Parrot Trading Partners LLC (PTP) executes its Calendar Condor strategy — a phrase Parrot founder Jes Santaularia coined— to provide investors with diversification and a non-correlated return stream. The strategy involves trading diagonal calendar spreads in options on the S&P 500, maintaining close to a delta neutral position.
The strategy maintains a slight bearish bias to account for the greater volatility of downward moves and to offer greater diversification from the typical long equity portfolio.
Santaularia will sell options in nearby months and buy options in the deferred months to take advantage of the greater time decay in close to the money options.
He does not care what direction the broader market is going and his strategy has proven that it does not matter. “Over the last five years when markets have gone no where, basically flat, we are up more than 110%,” Santaularia says.
Santaularia likes to compare his strategy to insurance. “There are people who want to buy short term insurance,” Santaularia says. “We sell them puts and calls in the front months and what we do to hedge our portfolio, as Warren Buffet would say, is we reinsure.

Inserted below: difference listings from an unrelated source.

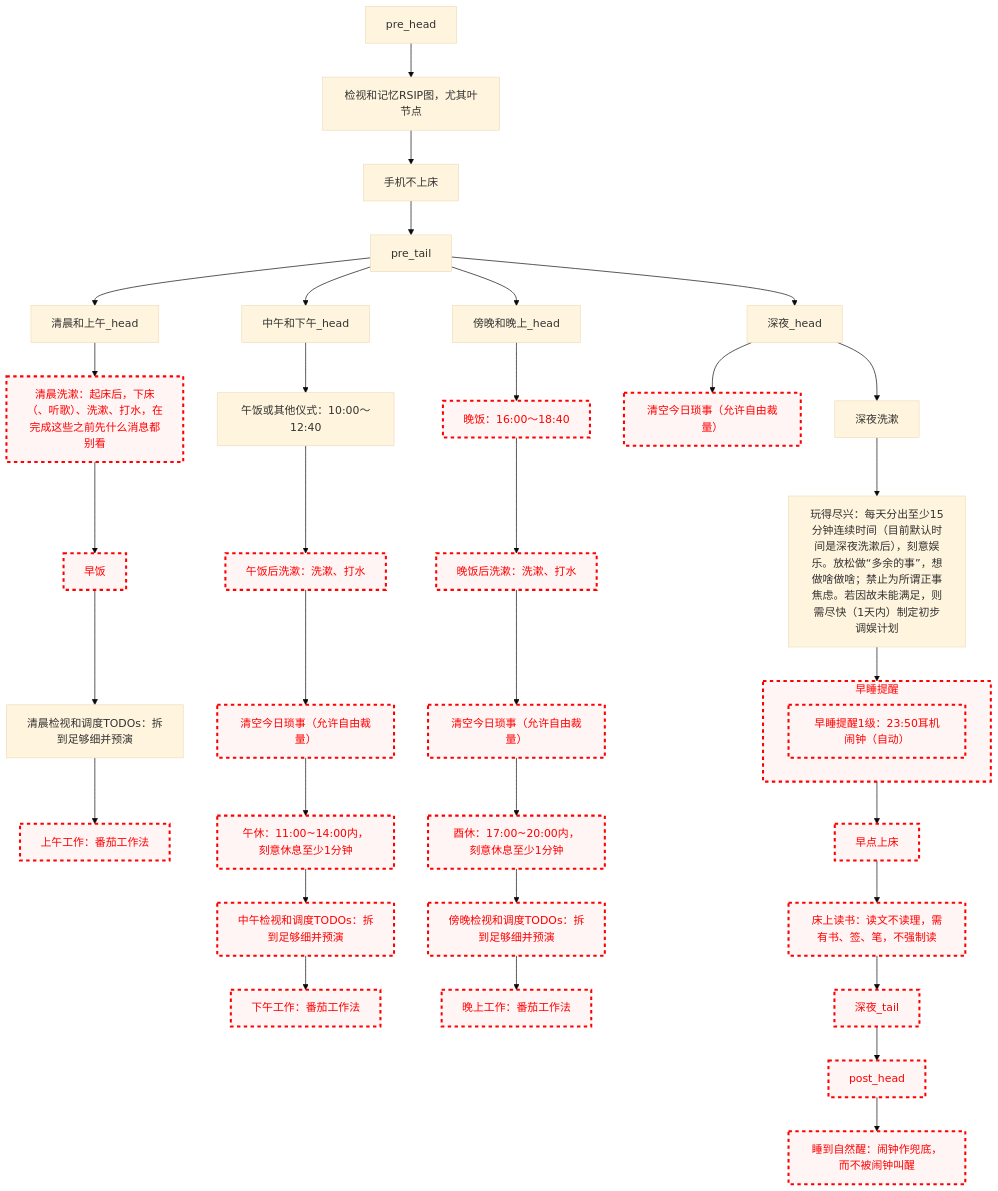
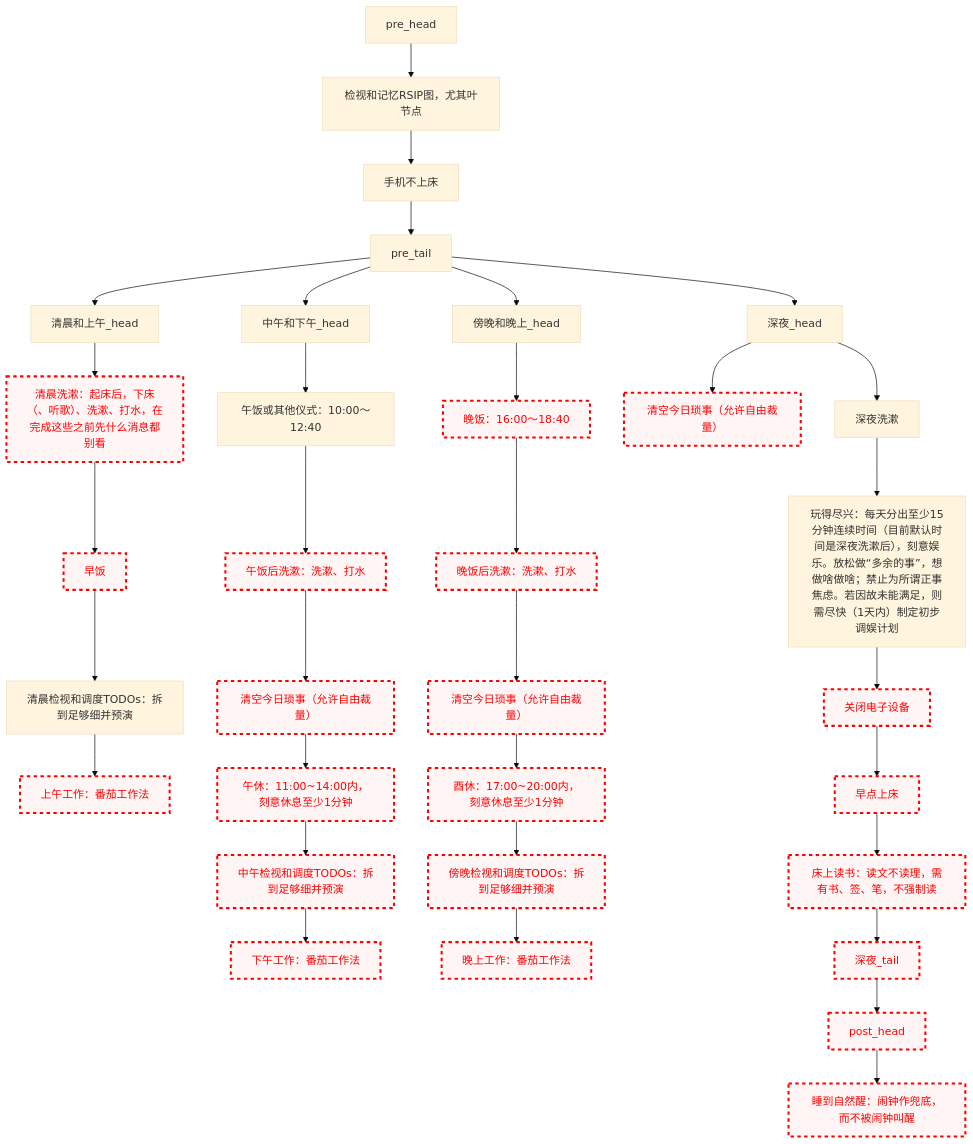
Before and after one commit to Ethkuil/RSIP-tree: the diagram in README.md, drawn with Mermaid (base theme).

Commit message:
refactor: 睡前提醒 --> 关闭电子设备

````diff
--- a/README.md
+++ b/README.md
@@ -21,72 +21,68 @@
 ```mermaid
 graph TD
 
 classDef failed stroke:#ff0000, stroke-width:3px, color:#ff0000, fill:#fff5f5, stroke-dasharray: 5
 
 pre_head --> RSIP[检视和记忆RSIP图，尤其叶节点]
 RSIP --> 手机不上床
 手机不上床 --> pre_tail
 
 
 pre_tail --> 清晨和上午_head
 清晨和上午_head --> 清晨洗漱
 清晨洗漱[清晨洗漱：起床后，下床（、听歌）、洗漱、打水，在完成这些之前先什么消息都别看]
 class 清晨洗漱 failed
 清晨洗漱 --> 早饭
 class 早饭 failed
 早饭 --> 清晨看TODO[清晨检视和调度TODOs：拆到足够细并预演]
 class 清晨看TODO failed.
 清晨看TODO --> 上午工作[上午工作：番茄工作法]
 class 上午工作 failed
 
 pre_tail --> 中午和下午_head
 中午和下午_head --> 午饭[午饭或其他仪式：10:00～12:40]
 午饭 --> 午饭后洗漱[午饭后洗漱：洗漱、打水]
 class 午饭后洗漱 failed
 午饭后洗漱 --> 中午今日琐事[清空今日琐事（允许自由裁量）]
 class 中午今日琐事 failed
 中午今日琐事 --> 午休[午休：11:00~14:00内，刻意休息至少1分钟]
 class 午休 failed
 午休 --> 中午看TODO[中午检视和调度TODOs：拆到足够细并预演]
 class 中午看TODO failed
 中午看TODO --> 下午工作[下午工作：番茄工作法]
 class 下午工作 failed
 
 pre_tail --> 傍晚和晚上_head
 傍晚和晚上_head --> 晚饭[晚饭：16:00～18:40]
 class 晚饭 failed
 晚饭 --> 晚饭后洗漱[晚饭后洗漱：洗漱、打水]
 class 晚饭后洗漱 failed
 晚饭后洗漱 --> 傍晚今日琐事[清空今日琐事（允许自由裁量）]
 class 傍晚今日琐事 failed
 傍晚今日琐事 --> 酉休[酉休：17:00~20:00内，刻意休息至少1分钟]
 class 酉休 failed
 酉休 --> 傍晚看TODO[傍晚检视和调度TODOs：拆到足够细并预演]
 class 傍晚看TODO failed
 傍晚看TODO --> 晚上工作[晚上工作：番茄工作法]
 class 晚上工作 failed
 
 pre_tail --> 深夜_head
 深夜_head --> 深夜今日琐事[清空今日琐事（允许自由裁量）]
 class 深夜今日琐事 failed
 深夜_head --> 深夜洗漱
 深夜洗漱 --> 玩得尽兴[玩得尽兴：每天分出至少15分钟连续时间（目前默认时间是深夜洗漱后），刻意娱乐。放松做“多余的事”，想做啥做啥；禁止为所谓正事焦虑。若因故未能满足，则需尽快（1天内）制定初步调娱计划]
-玩得尽兴 --> 早睡提醒
-subgraph 早睡提醒
-  早睡提醒1级[早睡提醒1级：23:50耳机闹钟（自动）]
-  class 早睡提醒1级 failed
-end
-class 早睡提醒 failed
-早睡提醒 --> 早点上床
+玩得尽兴 --> 关闭电子设备
+class 关闭电子设备 failed
+关闭电子设备 --> 早点上床
 class 早点上床 failed
 早点上床 --> 床上读书[床上读书：读文不读理，需有书、签、笔，不强制读]
 class 床上读书 failed
 床上读书 --> 深夜_tail
 class 深夜_tail failed
 
 
 深夜_tail --> post_head
 class post_head failed
 post_head --> 睡到自然醒[睡到自然醒：闹钟作兜底，而不被闹钟叫醒]
 class 睡到自然醒 failed
 ```
````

To do that we buy puts and calls in deferred months. Our cost for reinsurance in the deferred months is less per day that the cost of the insurance we sell in the front months. [When you] collect that spread consistently over the course of time you generally will be profitable in the long run.”
Santaularia simply wants to consistently make an edge over time. “The cost per day is significantly more in the front months than the cost per day in the back months and that is because of the volatility skew between long dated options and short dated options,” he adds.

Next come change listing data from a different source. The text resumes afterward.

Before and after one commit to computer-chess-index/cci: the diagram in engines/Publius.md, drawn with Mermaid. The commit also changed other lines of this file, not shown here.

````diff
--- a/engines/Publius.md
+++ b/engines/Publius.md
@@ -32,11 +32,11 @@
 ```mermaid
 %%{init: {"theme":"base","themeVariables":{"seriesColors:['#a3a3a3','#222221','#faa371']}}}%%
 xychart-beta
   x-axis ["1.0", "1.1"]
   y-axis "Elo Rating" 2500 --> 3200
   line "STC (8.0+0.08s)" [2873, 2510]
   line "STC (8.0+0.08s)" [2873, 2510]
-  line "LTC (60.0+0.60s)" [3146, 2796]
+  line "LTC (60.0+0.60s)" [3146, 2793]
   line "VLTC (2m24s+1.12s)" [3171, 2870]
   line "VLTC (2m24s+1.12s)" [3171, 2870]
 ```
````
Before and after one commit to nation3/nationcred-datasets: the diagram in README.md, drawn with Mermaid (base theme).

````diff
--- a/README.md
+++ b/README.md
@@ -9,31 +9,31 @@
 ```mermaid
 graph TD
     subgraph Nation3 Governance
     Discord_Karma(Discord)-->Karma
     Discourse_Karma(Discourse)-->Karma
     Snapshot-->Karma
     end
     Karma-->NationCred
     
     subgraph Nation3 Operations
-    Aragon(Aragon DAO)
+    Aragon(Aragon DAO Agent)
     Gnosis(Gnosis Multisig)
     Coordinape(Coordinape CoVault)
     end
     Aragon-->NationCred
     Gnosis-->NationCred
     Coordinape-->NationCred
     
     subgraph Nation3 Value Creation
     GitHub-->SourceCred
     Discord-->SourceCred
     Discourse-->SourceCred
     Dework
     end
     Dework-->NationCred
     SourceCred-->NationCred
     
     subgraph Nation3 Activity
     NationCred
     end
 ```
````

Santaularia says that like the insurance industry, his strategy has claims. “Insurance companies have hurricanes and tornadoes and we do too. We will have two or three of those a year. Last year it was the September/October period. In those short periods of time we will lose money but as long as we are consistently generating premium over the long-term we will be profitable.”

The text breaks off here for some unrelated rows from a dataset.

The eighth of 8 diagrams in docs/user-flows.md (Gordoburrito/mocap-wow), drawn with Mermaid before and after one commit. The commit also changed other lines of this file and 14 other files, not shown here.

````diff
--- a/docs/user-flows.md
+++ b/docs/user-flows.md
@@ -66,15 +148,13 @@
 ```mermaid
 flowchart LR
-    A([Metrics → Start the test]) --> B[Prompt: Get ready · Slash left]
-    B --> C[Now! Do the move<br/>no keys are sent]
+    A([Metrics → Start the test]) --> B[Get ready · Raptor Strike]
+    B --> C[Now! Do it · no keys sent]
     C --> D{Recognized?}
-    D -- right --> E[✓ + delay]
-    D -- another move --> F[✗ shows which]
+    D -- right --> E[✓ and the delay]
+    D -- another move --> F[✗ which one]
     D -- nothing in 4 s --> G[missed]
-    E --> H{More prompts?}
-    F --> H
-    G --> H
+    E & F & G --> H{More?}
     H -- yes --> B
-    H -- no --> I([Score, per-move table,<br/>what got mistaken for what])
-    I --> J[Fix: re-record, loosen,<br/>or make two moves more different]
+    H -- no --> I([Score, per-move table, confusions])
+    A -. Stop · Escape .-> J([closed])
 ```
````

PTP had several claims in the last quarter of 2008. Ironically it happened in the midst of a huge bear market. Despite its bias, the strategy got caught in the upward spikes in the midst of the downward spiral, losing 23% in October and turning a fantastic year into simply a good one. The strategy returned 10.98% in 2008. Perhaps more ironic is that PTP had its best year, 63.24% in 2007, when equity markets set their all time high.
Santaularia attributes this to the unique benefits of options. He says that options are the only instrument that can produce positive returns in an up market with the negative delta/negative beta positions his program maintains. “You can’t do it with any other instrument because if you are negative it will go directly against you. The option buyer has to be right three dimensionally: he has to be right on direction, he has to right on timing and he has to be right on price. We are net option sellers and that is why we were profitable in 2007.”
Jes spends much of his time in Florida though PTP is still based in Lawrence Ks. and has a satellite office in Denver where Charlie Santaularia, Jes’ son and a principle at PTP, works on marketing and back office functions.
The program has not fully recovered from the drawdown that started in September of 2008 but that does not worry Santaularia. “Our goal is to be profitable every year and to beat the [S&P 500] by 500 basis points, and over the course of time we have done a pretty good job of that,” he says. The program has produced a compound annual return of 18.63% since April 2004, a period which saw the S&P 500 produce a compound annual return of -2.96%.